The number usually relates to an advantage measured in Pawns. Everything else in a position might be equal but you might have a Rook on the 7th rank, something an engine MIGHT regard as an advantage equivalent to being 2.5 pawns up. The number displayed might then be 2.5 to signify this.
If we take the same position and say that you have that rook on the 7th, but you sacrificed a pawn in order to get it, putting you a pawn behind, the engine might evaluate the advantage as 1.5 pawns up. The given score is thus an aggregate of not just the material imbalance but all the positional factors which that engine can evaluate.
There is another detail - most engines assign negative values for an advantage to black and positive for white. So a score of -2.5 means that Black has an advantage equivalent to being 2.5 pawns up. A score of 2.5 means the same advantage to White.
A score of 0.00 signifies that the engine thinks the position is dead equal. We could use a shorthand symbol '=' to indicate this 'balance'. An engine might use a '+=' to signify that the advantage has swung in Whites favour, and '=+' the same for Black. Fritz does this in it's annotations (if i remember right.) A winning advantage is shown as a heavier inbalance such as '++=' or '=++'.

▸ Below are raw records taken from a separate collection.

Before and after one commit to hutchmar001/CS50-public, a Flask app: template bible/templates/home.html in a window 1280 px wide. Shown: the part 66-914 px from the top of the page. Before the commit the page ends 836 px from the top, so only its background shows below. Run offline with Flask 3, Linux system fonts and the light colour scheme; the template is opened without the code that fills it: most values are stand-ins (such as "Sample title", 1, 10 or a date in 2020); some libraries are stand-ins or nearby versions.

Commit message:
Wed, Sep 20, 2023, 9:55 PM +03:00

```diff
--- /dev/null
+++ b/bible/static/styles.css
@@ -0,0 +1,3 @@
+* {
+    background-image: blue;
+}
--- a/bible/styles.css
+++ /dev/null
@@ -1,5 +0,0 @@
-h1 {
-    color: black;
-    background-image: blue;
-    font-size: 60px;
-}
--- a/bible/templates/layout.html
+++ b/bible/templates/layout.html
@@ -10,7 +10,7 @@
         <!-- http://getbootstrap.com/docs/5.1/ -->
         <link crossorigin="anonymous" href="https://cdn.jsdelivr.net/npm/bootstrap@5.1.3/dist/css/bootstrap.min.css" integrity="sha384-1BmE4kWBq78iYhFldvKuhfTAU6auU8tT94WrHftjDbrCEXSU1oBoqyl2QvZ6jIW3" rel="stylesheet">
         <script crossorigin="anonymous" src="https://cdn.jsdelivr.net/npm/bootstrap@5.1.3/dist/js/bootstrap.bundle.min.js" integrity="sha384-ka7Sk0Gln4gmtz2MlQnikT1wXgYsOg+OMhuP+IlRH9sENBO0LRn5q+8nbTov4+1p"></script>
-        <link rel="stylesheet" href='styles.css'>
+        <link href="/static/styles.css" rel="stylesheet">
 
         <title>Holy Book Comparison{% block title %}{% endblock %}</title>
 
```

Other numbers in engine analysis usually relate to the depth (how many moves deep it's looked into a position) or the time it's taken to arrive at an evaluation.